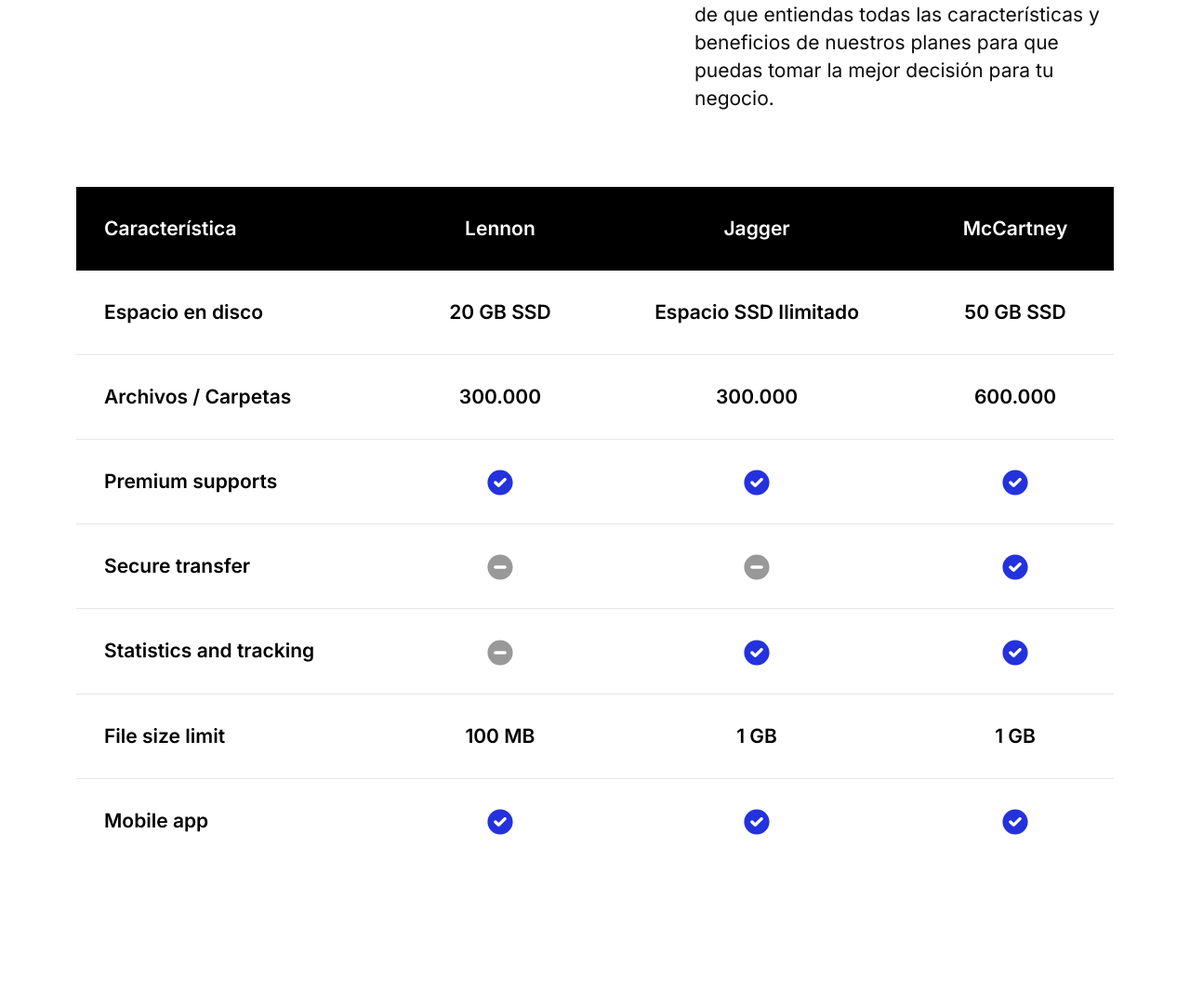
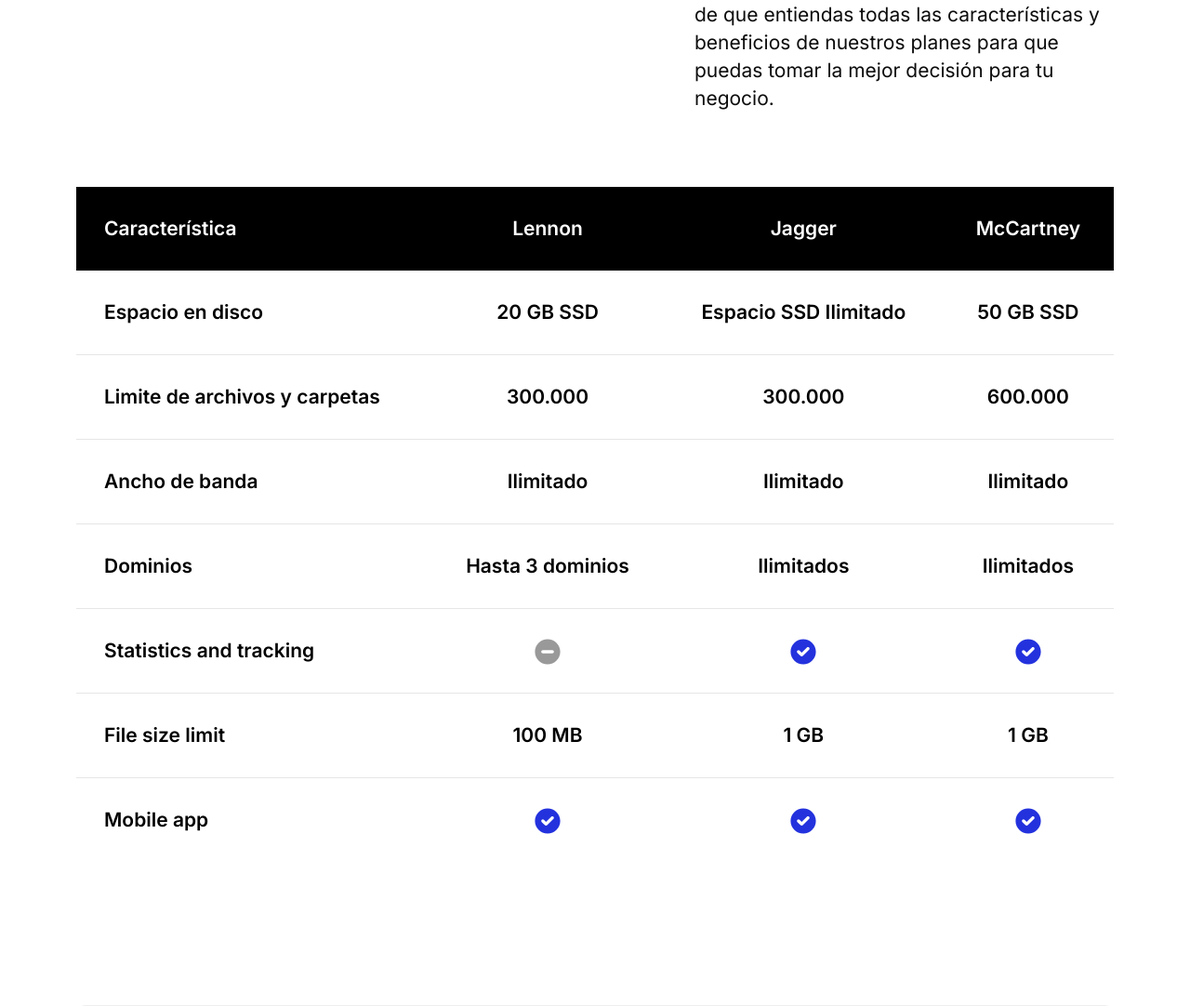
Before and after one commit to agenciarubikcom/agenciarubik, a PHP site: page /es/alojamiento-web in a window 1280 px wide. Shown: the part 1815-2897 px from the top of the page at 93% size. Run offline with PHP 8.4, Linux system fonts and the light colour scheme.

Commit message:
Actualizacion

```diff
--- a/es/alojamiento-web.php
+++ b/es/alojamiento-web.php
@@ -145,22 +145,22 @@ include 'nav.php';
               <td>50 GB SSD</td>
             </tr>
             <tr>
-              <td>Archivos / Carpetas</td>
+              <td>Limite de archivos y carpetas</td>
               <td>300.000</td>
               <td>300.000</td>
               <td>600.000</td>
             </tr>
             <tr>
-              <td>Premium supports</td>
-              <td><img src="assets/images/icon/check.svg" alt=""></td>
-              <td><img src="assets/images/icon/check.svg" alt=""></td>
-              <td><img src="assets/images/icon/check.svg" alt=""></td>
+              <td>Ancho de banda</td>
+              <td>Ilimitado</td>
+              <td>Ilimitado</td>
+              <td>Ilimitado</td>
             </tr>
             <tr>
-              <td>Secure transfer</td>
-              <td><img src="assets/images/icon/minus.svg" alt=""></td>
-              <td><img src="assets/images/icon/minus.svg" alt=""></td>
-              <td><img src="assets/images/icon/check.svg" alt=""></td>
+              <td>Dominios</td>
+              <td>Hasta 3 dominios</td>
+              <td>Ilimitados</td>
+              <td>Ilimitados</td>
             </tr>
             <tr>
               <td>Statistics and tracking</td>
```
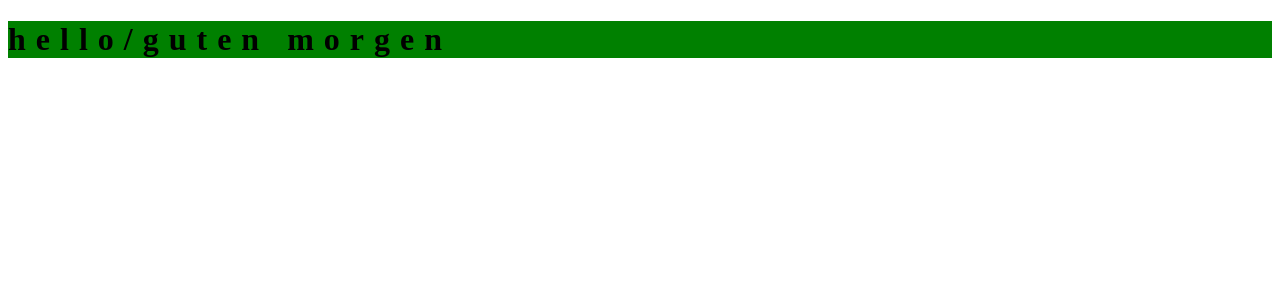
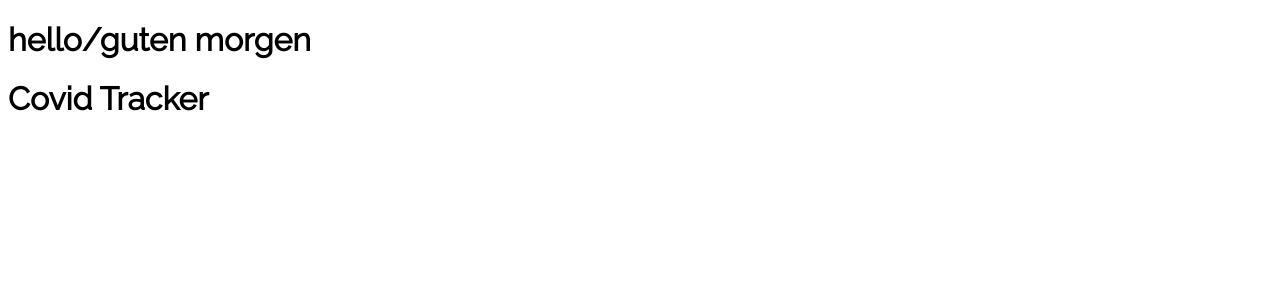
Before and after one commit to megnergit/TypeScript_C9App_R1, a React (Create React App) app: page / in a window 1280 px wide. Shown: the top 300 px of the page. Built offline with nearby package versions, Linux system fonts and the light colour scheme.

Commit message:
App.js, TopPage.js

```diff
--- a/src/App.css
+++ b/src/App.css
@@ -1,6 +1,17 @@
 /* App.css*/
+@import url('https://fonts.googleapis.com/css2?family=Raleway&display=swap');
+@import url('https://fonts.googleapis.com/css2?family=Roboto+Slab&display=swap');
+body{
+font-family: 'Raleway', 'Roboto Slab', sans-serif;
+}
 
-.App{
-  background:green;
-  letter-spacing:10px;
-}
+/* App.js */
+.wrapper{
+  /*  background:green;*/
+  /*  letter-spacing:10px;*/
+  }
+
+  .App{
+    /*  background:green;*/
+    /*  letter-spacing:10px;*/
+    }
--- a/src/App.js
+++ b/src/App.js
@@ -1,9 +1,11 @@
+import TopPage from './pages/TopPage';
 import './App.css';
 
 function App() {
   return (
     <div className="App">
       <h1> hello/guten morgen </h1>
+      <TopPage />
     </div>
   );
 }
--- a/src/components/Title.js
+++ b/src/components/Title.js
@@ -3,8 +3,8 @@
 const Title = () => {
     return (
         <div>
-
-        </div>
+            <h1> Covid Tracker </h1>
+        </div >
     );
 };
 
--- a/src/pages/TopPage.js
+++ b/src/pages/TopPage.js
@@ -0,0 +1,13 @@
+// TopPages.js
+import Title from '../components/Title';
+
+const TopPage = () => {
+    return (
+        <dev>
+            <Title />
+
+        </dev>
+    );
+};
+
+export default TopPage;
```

────────

**TASK GOAL**
Retype each entry precisely. Skip images entirely.

**OUTPUT**
Before and after one commit to agenciarubikcom/agenciarubik, a PHP site: page /es/alojamiento-web in a window 1280 px wide. Shown: the part 1815-2897 px from the top of the page at 93% size. Run offline with PHP 8.4, Linux system fonts and the light colour scheme.

Commit message:
Actualizacion

```diff
--- a/es/alojamiento-web.php
+++ b/es/alojamiento-web.php
@@ -145,22 +145,22 @@ include 'nav.php';
               <td>50 GB SSD</td>
             </tr>
             <tr>
-              <td>Archivos / Carpetas</td>
+              <td>Limite de archivos y carpetas</td>
               <td>300.000</td>
               <td>300.000</td>
               <td>600.000</td>
             </tr>
             <tr>
-              <td>Premium supports</td>
-              <td><img src="assets/images/icon/check.svg" alt=""></td>
-              <td><img src="assets/images/icon/check.svg" alt=""></td>
-              <td><img src="assets/images/icon/check.svg" alt=""></td>
+              <td>Ancho de banda</td>
+              <td>Ilimitado</td>
+              <td>Ilimitado</td>
+              <td>Ilimitado</td>
             </tr>
             <tr>
-              <td>Secure transfer</td>
-              <td><img src="assets/images/icon/minus.svg" alt=""></td>
-              <td><img src="assets/images/icon/minus.svg" alt=""></td>
-              <td><img src="assets/images/icon/check.svg" alt=""></td>
+              <td>Dominios</td>
+              <td>Hasta 3 dominios</td>
+              <td>Ilimitados</td>
+              <td>Ilimitados</td>
             </tr>
             <tr>
               <td>Statistics and tracking</td>
```
Before and after one commit to megnergit/TypeScript_C9App_R1, a React (Create React App) app: page / in a window 1280 px wide. Shown: the top 300 px of the page. Built offline with nearby package versions, Linux system fonts and the light colour scheme.

Commit message:
App.js, TopPage.js

```diff
--- a/src/App.css
+++ b/src/App.css
@@ -1,6 +1,17 @@
 /* App.css*/
+@import url('https://fonts.googleapis.com/css2?family=Raleway&display=swap');
+@import url('https://fonts.googleapis.com/css2?family=Roboto+Slab&display=swap');
+body{
+font-family: 'Raleway', 'Roboto Slab', sans-serif;
+}
 
-.App{
-  background:green;
-  letter-spacing:10px;
-}
+/* App.js */
+.wrapper{
+  /*  background:green;*/
+  /*  letter-spacing:10px;*/
+  }
+
+  .App{
+    /*  background:green;*/
+    /*  letter-spacing:10px;*/
+    }
--- a/src/App.js
+++ b/src/App.js
@@ -1,9 +1,11 @@
+import TopPage from './pages/TopPage';
 import './App.css';
 
 function App() {
   return (
     <div className="App">
       <h1> hello/guten morgen </h1>
+      <TopPage />
     </div>
   );
 }
--- a/src/components/Title.js
+++ b/src/components/Title.js
@@ -3,8 +3,8 @@
 const Title = () => {
     return (
         <div>
-
-        </div>
+            <h1> Covid Tracker </h1>
+        </div >
     );
 };
 
--- a/src/pages/TopPage.js
+++ b/src/pages/TopPage.js
@@ -0,0 +1,13 @@
+// TopPages.js
+import Title from '../components/Title';
+
+const TopPage = () => {
+    return (
+        <dev>
+            <Title />
+
+        </dev>
+    );
+};
+
+export default TopPage;
```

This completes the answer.